→ **Records from a collection**:
# # # # #

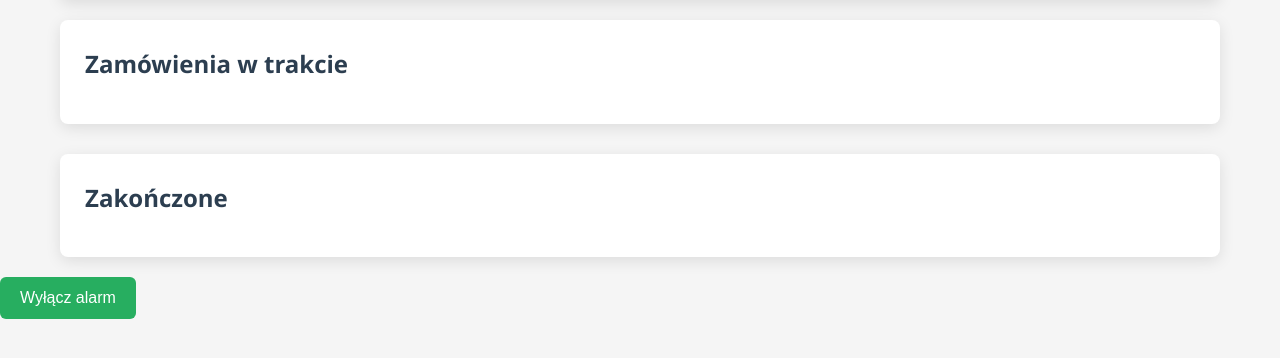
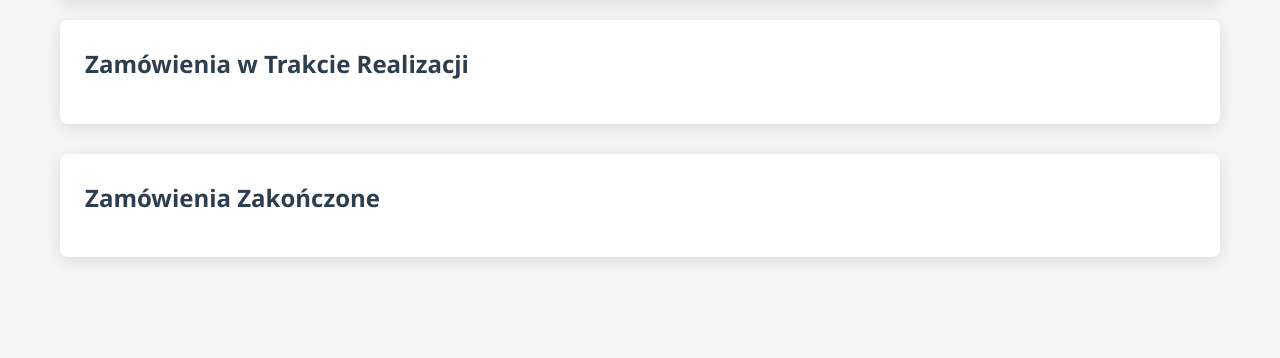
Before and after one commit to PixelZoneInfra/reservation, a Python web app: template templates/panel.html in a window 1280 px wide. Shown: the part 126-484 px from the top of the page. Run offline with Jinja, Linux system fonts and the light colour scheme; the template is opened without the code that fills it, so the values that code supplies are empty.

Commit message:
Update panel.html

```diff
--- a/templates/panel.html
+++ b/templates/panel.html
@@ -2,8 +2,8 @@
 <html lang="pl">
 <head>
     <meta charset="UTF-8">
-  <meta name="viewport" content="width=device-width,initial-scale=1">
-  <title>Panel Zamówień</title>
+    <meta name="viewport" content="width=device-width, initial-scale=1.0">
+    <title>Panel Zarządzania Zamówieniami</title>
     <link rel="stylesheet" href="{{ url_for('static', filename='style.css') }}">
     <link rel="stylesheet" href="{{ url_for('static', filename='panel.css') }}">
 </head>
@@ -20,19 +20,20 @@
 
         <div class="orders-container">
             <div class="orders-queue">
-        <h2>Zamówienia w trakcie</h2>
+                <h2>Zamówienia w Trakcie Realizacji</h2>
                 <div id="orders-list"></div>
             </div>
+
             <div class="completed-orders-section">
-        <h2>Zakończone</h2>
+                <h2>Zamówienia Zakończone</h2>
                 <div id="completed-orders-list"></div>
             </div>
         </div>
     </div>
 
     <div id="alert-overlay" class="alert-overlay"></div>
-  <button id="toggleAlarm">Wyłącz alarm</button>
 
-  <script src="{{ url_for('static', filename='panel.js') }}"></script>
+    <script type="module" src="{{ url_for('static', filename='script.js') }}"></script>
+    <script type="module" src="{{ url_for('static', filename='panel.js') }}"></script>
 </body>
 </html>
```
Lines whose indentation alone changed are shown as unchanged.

# # # # #

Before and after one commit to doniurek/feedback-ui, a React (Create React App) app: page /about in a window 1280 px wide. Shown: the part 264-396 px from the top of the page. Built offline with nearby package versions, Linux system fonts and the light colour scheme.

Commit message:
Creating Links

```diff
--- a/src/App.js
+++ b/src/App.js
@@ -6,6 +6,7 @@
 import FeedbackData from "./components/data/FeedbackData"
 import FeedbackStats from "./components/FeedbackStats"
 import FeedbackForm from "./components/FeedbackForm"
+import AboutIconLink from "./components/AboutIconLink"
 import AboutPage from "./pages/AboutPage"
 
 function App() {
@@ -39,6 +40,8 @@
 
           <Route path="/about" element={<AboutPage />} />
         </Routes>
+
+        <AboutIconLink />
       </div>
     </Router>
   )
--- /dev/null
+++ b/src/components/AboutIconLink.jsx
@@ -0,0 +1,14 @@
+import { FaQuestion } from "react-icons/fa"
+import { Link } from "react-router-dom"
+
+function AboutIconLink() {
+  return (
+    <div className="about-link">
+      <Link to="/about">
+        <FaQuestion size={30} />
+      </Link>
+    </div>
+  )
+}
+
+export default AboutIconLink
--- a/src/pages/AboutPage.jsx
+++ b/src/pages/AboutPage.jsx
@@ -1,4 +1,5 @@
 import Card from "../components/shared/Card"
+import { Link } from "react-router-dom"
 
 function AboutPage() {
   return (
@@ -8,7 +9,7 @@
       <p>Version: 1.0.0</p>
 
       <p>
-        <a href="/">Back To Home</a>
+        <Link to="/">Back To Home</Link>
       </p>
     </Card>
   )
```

# # # # #

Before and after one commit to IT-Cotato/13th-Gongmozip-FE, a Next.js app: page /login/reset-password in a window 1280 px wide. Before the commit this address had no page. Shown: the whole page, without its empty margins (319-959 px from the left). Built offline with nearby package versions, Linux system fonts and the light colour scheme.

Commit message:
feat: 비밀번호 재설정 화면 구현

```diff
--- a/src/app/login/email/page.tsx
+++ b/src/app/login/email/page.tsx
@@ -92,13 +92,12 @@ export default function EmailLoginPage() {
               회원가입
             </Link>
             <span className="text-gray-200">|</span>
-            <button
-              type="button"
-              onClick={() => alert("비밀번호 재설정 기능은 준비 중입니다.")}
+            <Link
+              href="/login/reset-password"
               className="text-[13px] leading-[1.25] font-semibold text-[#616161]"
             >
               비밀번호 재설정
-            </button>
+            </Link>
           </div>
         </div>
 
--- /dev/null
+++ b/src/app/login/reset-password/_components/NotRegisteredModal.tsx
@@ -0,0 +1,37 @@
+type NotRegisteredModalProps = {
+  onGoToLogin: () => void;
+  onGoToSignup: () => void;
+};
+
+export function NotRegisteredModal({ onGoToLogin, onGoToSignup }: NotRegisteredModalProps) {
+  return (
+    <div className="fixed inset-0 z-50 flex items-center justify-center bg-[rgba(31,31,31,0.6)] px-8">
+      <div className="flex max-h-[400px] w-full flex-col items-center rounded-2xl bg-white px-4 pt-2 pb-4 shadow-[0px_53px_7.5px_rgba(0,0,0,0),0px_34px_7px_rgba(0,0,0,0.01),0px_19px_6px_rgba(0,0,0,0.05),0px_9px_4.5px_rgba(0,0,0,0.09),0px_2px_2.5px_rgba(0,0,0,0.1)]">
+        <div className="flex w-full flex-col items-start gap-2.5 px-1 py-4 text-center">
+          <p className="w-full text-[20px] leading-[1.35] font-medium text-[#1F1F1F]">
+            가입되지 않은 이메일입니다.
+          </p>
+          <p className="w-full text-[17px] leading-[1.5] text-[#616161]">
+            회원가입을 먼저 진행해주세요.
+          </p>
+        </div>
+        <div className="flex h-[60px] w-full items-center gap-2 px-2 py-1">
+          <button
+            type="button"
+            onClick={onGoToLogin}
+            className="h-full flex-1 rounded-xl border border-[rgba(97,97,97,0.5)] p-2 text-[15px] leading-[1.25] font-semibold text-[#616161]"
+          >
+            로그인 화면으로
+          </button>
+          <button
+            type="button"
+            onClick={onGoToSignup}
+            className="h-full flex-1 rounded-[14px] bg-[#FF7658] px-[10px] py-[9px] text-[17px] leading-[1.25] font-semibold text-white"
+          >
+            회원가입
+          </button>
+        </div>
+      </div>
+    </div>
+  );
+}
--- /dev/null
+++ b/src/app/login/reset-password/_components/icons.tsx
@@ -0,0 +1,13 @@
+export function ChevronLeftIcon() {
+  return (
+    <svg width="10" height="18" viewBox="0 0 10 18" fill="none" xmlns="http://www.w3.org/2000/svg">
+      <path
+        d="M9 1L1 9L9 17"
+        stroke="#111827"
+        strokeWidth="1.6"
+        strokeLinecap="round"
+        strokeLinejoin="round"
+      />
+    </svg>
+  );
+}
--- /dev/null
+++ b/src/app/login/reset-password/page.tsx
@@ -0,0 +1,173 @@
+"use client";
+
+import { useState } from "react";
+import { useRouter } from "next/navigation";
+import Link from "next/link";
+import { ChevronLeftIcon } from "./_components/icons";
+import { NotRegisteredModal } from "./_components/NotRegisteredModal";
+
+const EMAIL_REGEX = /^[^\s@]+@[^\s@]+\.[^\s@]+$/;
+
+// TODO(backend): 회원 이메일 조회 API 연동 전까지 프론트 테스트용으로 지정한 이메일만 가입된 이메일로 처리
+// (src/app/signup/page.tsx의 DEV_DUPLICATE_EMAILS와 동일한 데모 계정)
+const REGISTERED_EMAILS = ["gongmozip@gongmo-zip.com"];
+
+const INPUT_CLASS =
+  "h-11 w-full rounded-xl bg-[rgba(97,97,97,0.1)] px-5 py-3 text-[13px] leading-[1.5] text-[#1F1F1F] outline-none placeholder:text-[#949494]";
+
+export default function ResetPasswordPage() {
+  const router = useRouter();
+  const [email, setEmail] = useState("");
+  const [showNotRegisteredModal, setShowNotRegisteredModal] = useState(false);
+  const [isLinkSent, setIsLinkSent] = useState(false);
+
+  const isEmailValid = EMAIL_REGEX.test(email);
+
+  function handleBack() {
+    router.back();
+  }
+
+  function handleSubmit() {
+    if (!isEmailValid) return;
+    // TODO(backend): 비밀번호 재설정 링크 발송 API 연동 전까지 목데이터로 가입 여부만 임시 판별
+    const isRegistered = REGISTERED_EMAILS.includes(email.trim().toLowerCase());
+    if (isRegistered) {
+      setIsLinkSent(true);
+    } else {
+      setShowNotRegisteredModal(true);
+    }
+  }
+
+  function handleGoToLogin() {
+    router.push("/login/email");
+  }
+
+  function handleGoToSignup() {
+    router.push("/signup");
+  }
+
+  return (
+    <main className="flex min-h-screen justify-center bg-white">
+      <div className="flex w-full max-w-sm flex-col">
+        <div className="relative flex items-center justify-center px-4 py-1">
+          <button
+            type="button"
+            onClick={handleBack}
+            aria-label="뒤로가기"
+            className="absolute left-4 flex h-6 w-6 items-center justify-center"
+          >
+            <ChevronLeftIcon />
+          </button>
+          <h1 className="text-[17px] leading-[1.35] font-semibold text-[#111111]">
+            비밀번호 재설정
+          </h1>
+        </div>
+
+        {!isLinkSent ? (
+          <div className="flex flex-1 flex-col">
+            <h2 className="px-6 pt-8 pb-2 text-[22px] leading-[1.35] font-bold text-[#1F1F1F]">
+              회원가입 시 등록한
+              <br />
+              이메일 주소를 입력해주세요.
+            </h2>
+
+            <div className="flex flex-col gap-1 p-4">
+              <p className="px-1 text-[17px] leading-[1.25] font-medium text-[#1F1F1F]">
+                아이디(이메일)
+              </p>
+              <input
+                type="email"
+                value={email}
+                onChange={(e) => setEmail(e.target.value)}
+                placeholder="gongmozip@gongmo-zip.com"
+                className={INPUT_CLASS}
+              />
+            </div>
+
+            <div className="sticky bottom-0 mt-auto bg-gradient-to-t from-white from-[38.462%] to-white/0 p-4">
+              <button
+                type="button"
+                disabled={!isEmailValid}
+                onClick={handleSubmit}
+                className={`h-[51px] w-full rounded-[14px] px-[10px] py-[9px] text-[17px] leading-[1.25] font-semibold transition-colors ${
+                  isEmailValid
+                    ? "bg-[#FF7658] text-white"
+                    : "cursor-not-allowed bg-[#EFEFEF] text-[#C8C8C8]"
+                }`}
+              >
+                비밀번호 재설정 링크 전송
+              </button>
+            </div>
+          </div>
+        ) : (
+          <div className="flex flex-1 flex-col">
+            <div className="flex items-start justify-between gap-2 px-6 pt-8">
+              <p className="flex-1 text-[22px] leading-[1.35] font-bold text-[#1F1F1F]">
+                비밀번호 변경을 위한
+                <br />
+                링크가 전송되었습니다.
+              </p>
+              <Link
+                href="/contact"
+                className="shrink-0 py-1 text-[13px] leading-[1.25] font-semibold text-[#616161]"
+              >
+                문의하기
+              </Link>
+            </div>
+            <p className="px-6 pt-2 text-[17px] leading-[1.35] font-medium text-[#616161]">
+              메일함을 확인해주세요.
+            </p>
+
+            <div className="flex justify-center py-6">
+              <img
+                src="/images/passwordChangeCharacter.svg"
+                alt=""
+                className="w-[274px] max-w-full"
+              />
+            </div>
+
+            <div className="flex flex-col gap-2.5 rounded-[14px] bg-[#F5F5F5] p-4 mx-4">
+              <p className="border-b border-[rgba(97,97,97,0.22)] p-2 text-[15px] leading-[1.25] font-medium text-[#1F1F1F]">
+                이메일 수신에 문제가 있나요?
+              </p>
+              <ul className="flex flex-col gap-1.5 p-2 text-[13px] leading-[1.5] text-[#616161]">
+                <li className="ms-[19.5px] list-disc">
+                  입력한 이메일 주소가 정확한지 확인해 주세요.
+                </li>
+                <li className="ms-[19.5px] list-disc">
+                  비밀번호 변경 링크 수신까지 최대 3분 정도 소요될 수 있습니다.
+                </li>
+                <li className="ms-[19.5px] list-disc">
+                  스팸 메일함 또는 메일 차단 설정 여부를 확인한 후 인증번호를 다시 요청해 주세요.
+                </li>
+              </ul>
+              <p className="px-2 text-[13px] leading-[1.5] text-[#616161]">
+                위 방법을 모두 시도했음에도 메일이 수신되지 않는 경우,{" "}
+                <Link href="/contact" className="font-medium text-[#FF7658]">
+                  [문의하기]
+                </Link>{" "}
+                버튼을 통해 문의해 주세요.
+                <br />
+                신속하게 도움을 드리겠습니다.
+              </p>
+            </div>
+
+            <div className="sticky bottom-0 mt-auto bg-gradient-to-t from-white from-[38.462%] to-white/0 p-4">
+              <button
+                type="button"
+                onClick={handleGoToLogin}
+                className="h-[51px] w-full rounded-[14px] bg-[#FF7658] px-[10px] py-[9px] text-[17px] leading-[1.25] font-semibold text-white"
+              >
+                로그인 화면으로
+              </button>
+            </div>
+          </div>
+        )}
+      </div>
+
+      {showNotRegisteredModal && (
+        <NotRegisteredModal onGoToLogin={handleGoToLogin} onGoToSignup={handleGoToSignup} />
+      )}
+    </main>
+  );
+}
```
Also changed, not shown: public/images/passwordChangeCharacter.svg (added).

# # # # #

→ **Activity**:
Count how many lines in the records hold the string "full"; reply with the number alone.

→ **Written solution**:
12